__GIVEN INFORMATION__:
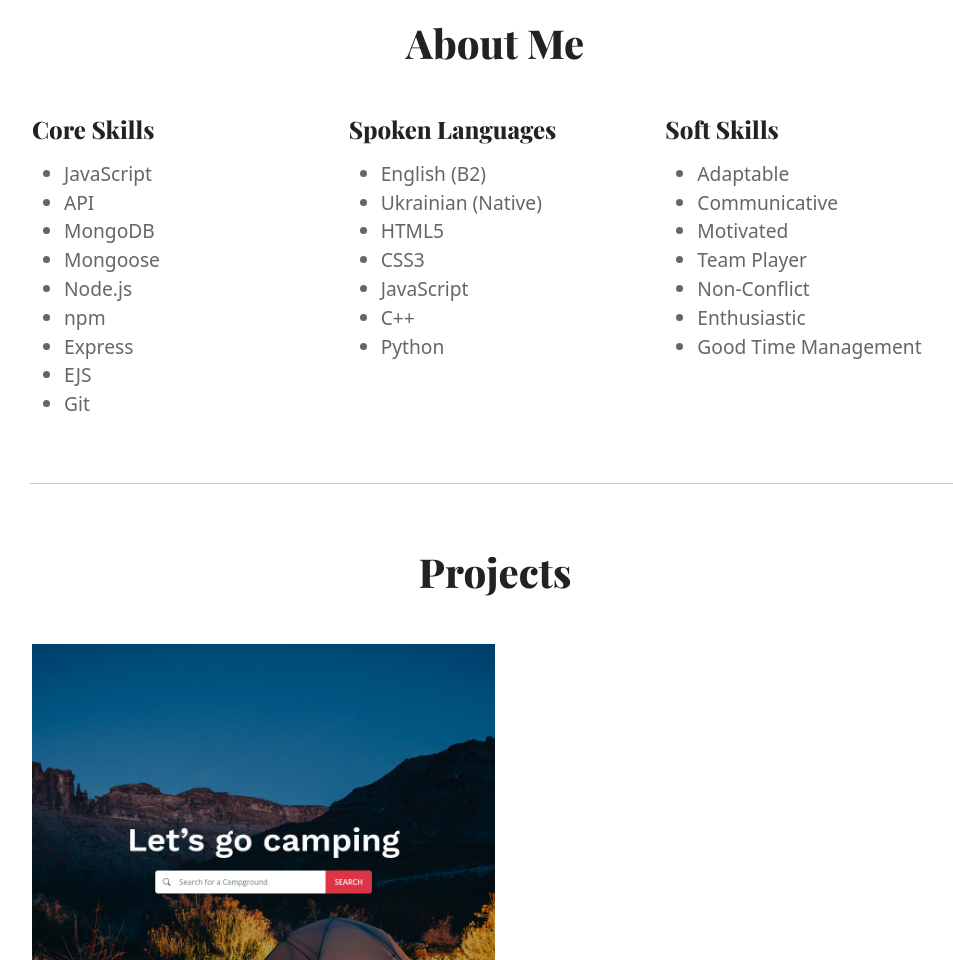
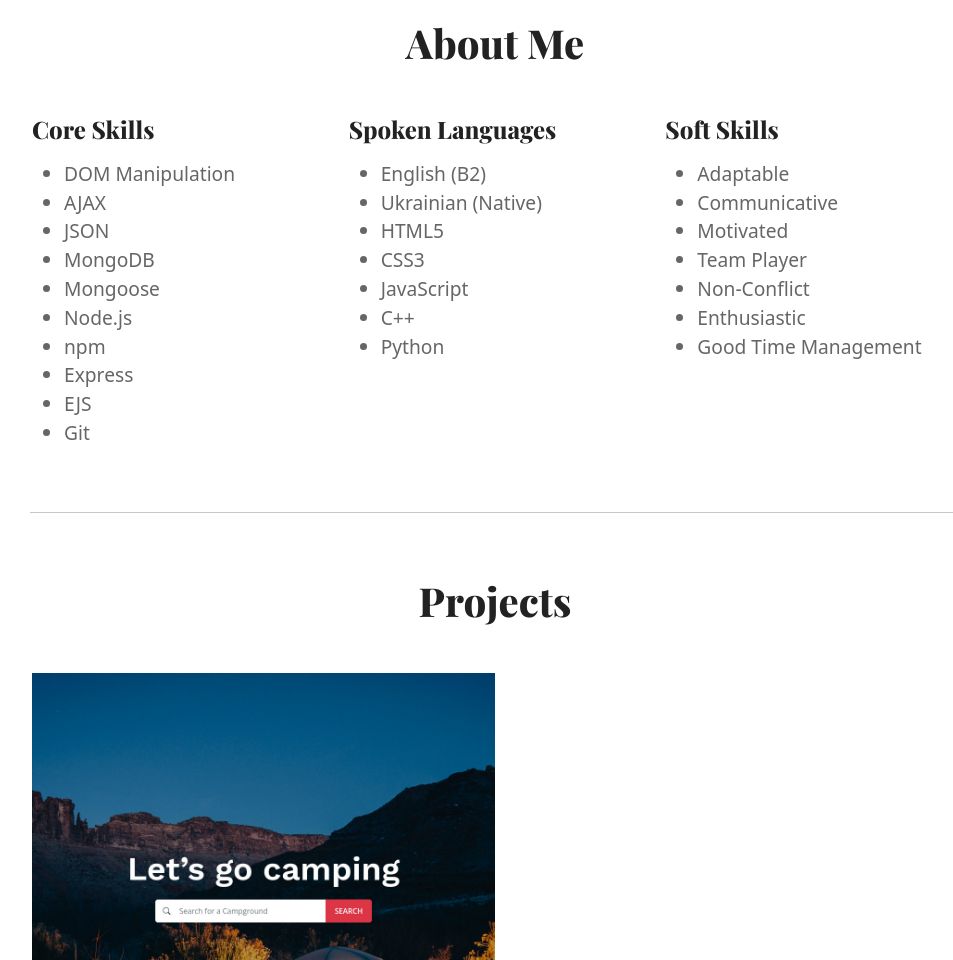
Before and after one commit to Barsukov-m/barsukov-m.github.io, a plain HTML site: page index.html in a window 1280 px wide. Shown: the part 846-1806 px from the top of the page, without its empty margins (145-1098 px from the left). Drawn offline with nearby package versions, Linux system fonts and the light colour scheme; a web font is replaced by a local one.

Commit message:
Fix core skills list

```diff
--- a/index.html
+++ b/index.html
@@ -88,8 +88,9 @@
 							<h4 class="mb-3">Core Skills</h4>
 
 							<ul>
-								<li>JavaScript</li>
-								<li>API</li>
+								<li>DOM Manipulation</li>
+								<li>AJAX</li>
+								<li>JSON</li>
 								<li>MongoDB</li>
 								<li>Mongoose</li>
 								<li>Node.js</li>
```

__PROMPT__:
Output the listing above in full and exactly, with pictures excluded.

__RESPONSE__:
Before and after one commit to Barsukov-m/barsukov-m.github.io, a plain HTML site: page index.html in a window 1280 px wide. Shown: the part 846-1806 px from the top of the page, without its empty margins (145-1098 px from the left). Drawn offline with nearby package versions, Linux system fonts and the light colour scheme; a web font is replaced by a local one.

Commit message:
Fix core skills list

```diff
--- a/index.html
+++ b/index.html
@@ -88,8 +88,9 @@
 							<h4 class="mb-3">Core Skills</h4>
 
 							<ul>
-								<li>JavaScript</li>
-								<li>API</li>
+								<li>DOM Manipulation</li>
+								<li>AJAX</li>
+								<li>JSON</li>
 								<li>MongoDB</li>
 								<li>Mongoose</li>
 								<li>Node.js</li>
```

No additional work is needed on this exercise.